Rally for Cruisers. There are several hundred yachts in the NARC, and
everyone leaves whenever they choose, and there are no entry fees. The
NARC flotilla is extremely diverse with yachts of all sizes and designs -
monhulls and multihulls, and they come from dozens of different countries,
and they have crews from an equal number of nationalities. They didn't
join the ARC for many reasons, but the two biggest are that they didn't want
to spend the money, and they didn't want to be forced to leave on a specific
date irrespective of the weather.
In former times, the ARC provided benefits to cruisers such as weather
routing and theoretical safety in numbers. But times have changed, and
weather routing is accessible to even solo cruisers who don't belong to any
group. Email, weather fax, and satellite communications are now
commonplace on yachts, giving easy access to weather information and
weather routing. In fact, there is so much easily
accessible free weather information that the average cruiser has to contend
with severe information overload.
Groups of yachts form transatlantic radio nets that collect
and disseminate weather information free of charge. For people who
want professional routing, every evening they can check in with Herb
Hilgenberg on Southbound II from Canada, and he will give them a precise
weather analysis and customized prediction based on their specific latitude
and longitude. If you don't have good weather information and good
weather routing on your yacht, it's your own fault because it's cheap and
Starting a two-thousand seven hundred mile passage across
the Atlantic is no small task, and it's not to be taken lightly. Your
boat needs to be in good condition, and you need to avoid gross and serious
weather blunders that can be dangerous, or at least make your voyage
uncomfortable. Crossing the Atlantic involves significant weather risk
because the trip takes two to three weeks, and weather predictions are not
accurate for more than two or three days in advance.
So what's a person to do? How do you deal with the
possibility of tropical storms, hurricanes, strong cold fronts, and other
potential nasties during the voyage? And what if there is no wind at
all, and you need to motor for one-thousand miles?
You obviously need some basic contingency plans, but you also must accept
the fact that the weather is out of your control once you set off.
Fortunately, God gave you a brain, and when you cross an ocean, you need to
turn it on and use it. Crossing an ocean is
mostly common sense.
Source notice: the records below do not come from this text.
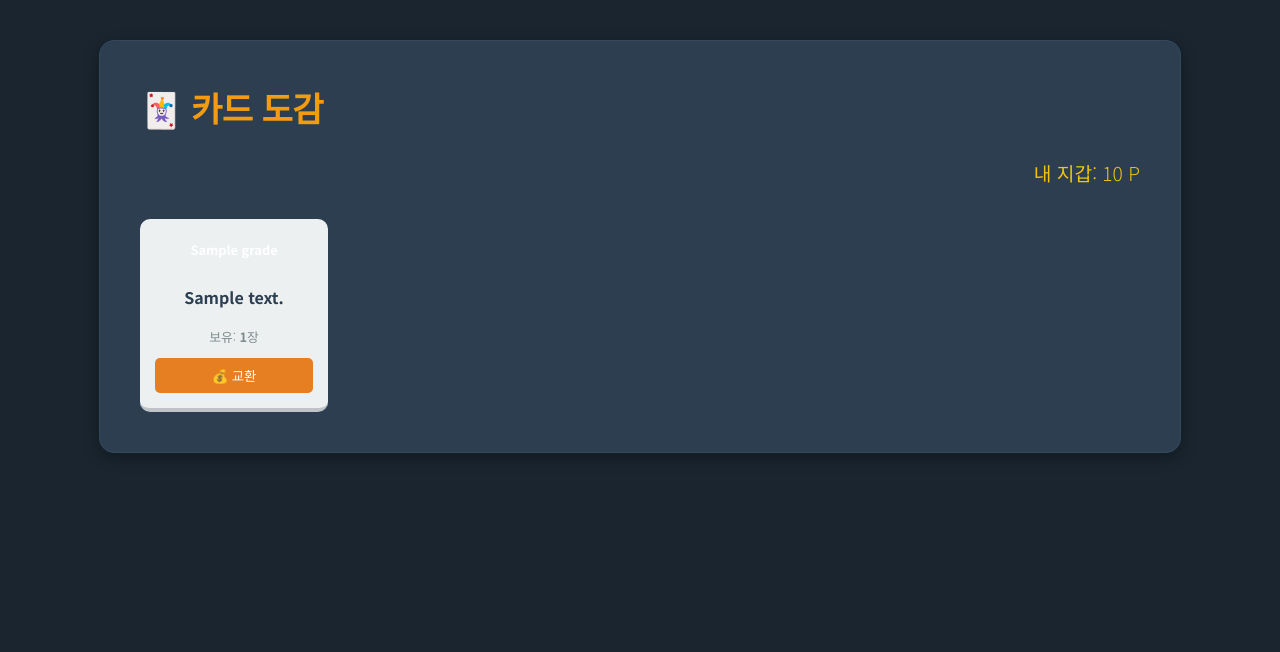
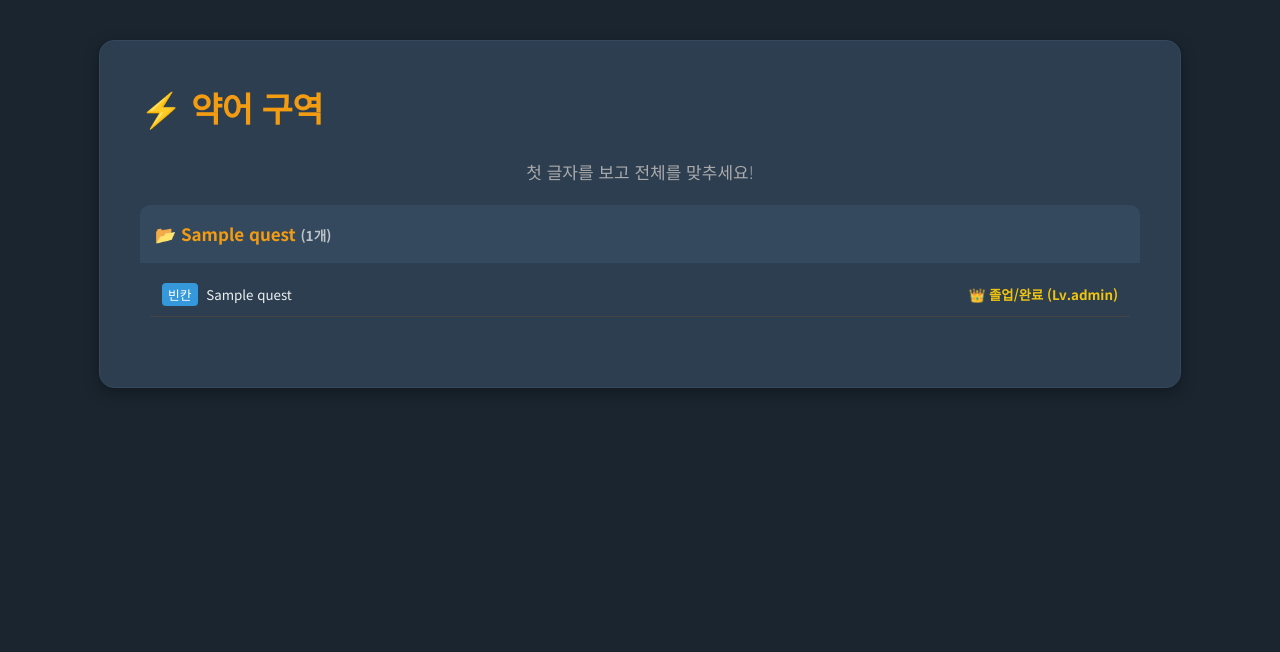
Before and after one commit to pky060921-debug/law, a Flask app: template templates/collection.html in a window 1280 px wide. Shown: the top 652 px of the page. Run offline with Flask 3, Linux system fonts and the light colour scheme; the template is opened without the code that fills it: most values are stand-ins (such as "Sample title", 1, 10 or a date in 2020).

Commit message:
Update collection.html

```diff
--- a/templates/collection.html
+++ b/templates/collection.html
@@ -1,90 +1,63 @@
 {% extends "layout.html" %}
+{% block content %}
+<h1>
+    {% if mode == 'acquire' %}📥 획득 구역
+    {% elif mode == 'review' %}🔄 복습 구역
+    {% else %}⚡ 약어 구역{% endif %}
+</h1>
+<p style="text-align:center; color:#aaa;">
+    {% if mode == 'acquire' %}아직 배우지 않은 카드들입니다.{% elif mode == 'review' %}반복할수록 카드가 강력해집니다.{% else %}첫 글자를 보고 전체를 맞추세요!{% endif %}
+</p>
 
-{% block content %}
-<style>
-    /* 카드 그리드 반응형 */
-    .card-grid {
-        display: grid;
-        /* 화면 크기에 따라 열 개수 자동 조절 */
-        grid-template-columns: repeat(auto-fill, minmax(160px, 1fr));
-        gap: 15px;
-        margin-top: 30px;
-    }
+<div style="margin-top:20px;">
+    {% if not quests %}
+        <div style="text-align:center; padding:50px; color:#7f8c8d;">
+            학습할 카드가 없습니다.<br>
+            (이전 단계를 먼저 완료해주세요)
+        </div>
+    {% endif %}
 
-    .card {
-        background: #ecf0f1; color: #2c3e50; border-radius: 10px; padding: 15px;
-        text-align: center; position: relative; border-bottom: 4px solid #bdc3c7;
-        transition: transform 0.2s;
-    }
-    .card:hover { transform: translateY(-5px); }
+    {% set groups = {} %}
+    {% for q in quests %}
+        {% set title = q.get('quest_name', '').split('-')[0] %}
+        {% if title not in groups %}{% set _ = groups.update({title: []}) %}{% endif %}
+        {% set _ = groups[title].append(q) %}
+    {% endfor %}
 
-    .card.NORMAL { border-top: 4px solid #95a5a6; }
-    .card.RARE { border-top: 4px solid #3498db; background: #eaf2f8; }
-    .card.LEGEND { border-top: 4px solid #f1c40f; background: #fcf3cf; }
+    {% for title, items in groups.items() %}
+    <details style="margin-bottom:15px; background:#34495e; border-radius:10px; overflow:hidden;" open>
+        <summary style="padding:15px; cursor:pointer; font-weight:bold; color:#f39c12; list-style:none;">
+            📂 {{ title }} <span style="color:#bdc3c7; font-size:0.8em;">({{ items|length }}개)</span>
+        </summary>
+        <div style="background:#2c3e50; padding:10px;">
+            {% for item in items %}
+            <form method="POST" style="margin-bottom:5px;">
+                <input type="hidden" name="quest_name" value="{{ item.get('quest_name') }}">
+                <input type="hidden" name="quest_type" value="{{ item.get('type') }}">
 
-    .grade-badge {
-        font-size: 0.8rem; font-weight: bold; padding: 2px 8px; border-radius: 10px;
-        display: inline-block; margin-bottom: 5px; color: white;
-    }
-    .NORMAL .grade-badge { background: #95a5a6; }
-    .RARE .grade-badge { background: #3498db; }
-    .LEGEND .grade-badge { background: #f1c40f; color: #333; }
+                <button type="submit" style="width:100%; text-align:left; background:transparent; border:none; color:#ecf0f1; padding:12px; border-bottom:1px solid #444; cursor:pointer; display:flex; justify-content:space-between; align-items:center;">
+                    <span>
+                        {% if item.get('type') == 'ABBREV' %}
+                            <span style="background:#9b59b6; color:white; padding:2px 6px; border-radius:4px; font-size:0.8rem; margin-right:5px;">약어</span>
+                        {% else %}
+                            <span style="background:#3498db; color:white; padding:2px 6px; border-radius:4px; font-size:0.8rem; margin-right:5px;">빈칸</span>
+                        {% endif %}
 
-    .btn-exchange {
-        width: 100%; margin-top: 10px; padding: 8px; border: none; border-radius: 5px;
-        background: #e67e22; color: white; font-family: 'Do Hyeon'; cursor: pointer;
-    }
+                        {{ item.get('quest_name', '').split('-')[-1] }}
+                    </span>
 
-    .my-points { text-align: right; font-size: 1.2rem; color: #f1c40f; margin-bottom: 10px; }
-
-    /* 📱 모바일 */
-    @media (max-width: 768px) {
-        .card-grid { grid-template-columns: repeat(2, 1fr); gap: 10px; }
-        .card { padding: 10px; }
-        .my-points { font-size: 1rem; }
-    }
-</style>
-
-<h1>🃏 카드 도감</h1>
-<div class="my-points">내 지갑: <span id="current-points">{{ points }}</span> P</div>
-
-{% if cards %}
-<div class="card-grid">
-    {% for card in cards %}
-    <div class="card {{ card.grade }}" id="card-{{ loop.index }}">
-        <span class="grade-badge">{{ card.grade }}</span>
-        <div style="font-size: 1rem; font-weight: bold; margin: 10px 0; min-height: 40px; display:flex; align-items:center; justify-content:center;">
-            {{ card.card_text }}
+                    {% if mode != 'acquire' %}
+                        {% if item.get('level', 0)|int >= 5 %}
+                            <span style="color:#f1c40f; font-weight:bold;">👑 졸업/완료 (Lv.{{ item.get('level', 0) }})</span>
+                        {% else %}
+                            <span style="color:#2ecc71; font-weight:bold;">Lv.{{ item.get('level', 0) }}</span>
+                        {% endif %}
+                    {% endif %}
+                </button>
+            </form>
+            {% endfor %}
         </div>
-        <div style="color: #7f8c8d; font-size: 0.8rem;">
-            보유: <b id="count-{{ loop.index }}">{{ card.count }}</b>장
-        </div>
-        <button class="btn-exchange" onclick="exchangeCard('{{ card.card_text }}', {{ loop.index }})">💰 교환</button>
-    </div>
+    </details>
     {% endfor %}
 </div>
-{% else %}
-<div style="text-align:center; padding:50px; color:#95a5a6;">획득한 카드가 없습니다.</div>
-{% endif %}
-
-<script>
-    function exchangeCard(cardText, index) {
-        if(!confirm(`'${cardText}' 카드를 포인트로 교환하시겠습니까?`)) return;
-        fetch('/exchange', {
-            method: 'POST', headers: { 'Content-Type': 'application/json' },
-            body: JSON.stringify({ card_text: cardText })
-        })
-        .then(response => response.json())
-        .then(data => {
-            if (data.success) {
-                alert(`+${data.earned} P 획득!`);
-                document.getElementById('current-points').innerText = data.new_total;
-                const countEl = document.getElementById(`count-${index}`);
-                let cnt = parseInt(countEl.innerText) - 1;
-                if (cnt <= 0) document.getElementById(`card-${index}`).remove();
-                else countEl.innerText = cnt;
-            } else { alert('실패: ' + data.msg); }
-        });
-    }
-</script>
 {% endblock %}
```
For us that meant putting extra fuel on board.
We added enough jerry cans and fuel bladder tanks to extend our motoring
range to about one-thousand four hundred miles, which means we could motor
one-half way across the Atlantic if necessary.
This year the eastern Atlantic has been windless.
The trade winds were disrupted in December by Tropical Storm Delta and
Hurricane Epsilon, and this has been the most active year for hurricanes in
decades. So we prepared ourselves to motor across windless zones if
need be, and if a hurricane pops up, we would immediately head south and
motor into the doldrums, since hurricanes don't usually go there.
We download weather faxes twice a day to be sure there
are no threatening weather systems near us, and we download grib files to
see the predicted wind direction and speed for the next several days.
We put all this information into our heads, add a dash of common sense,
whisper a prayer, and see what emerges from the hopper. We then decide
whether we will raise our sails, furl our sails and start the engine, go
into a holding pattern, or head south and hunker down if severe weather
There are old sailors, and bold sailors, but no old bold
sailors, at least not among our friends. Our goal is to become old
sailors, and leave the bold to other people, like the ARC which leaves port
on a specific date irrespective of the weather forecast.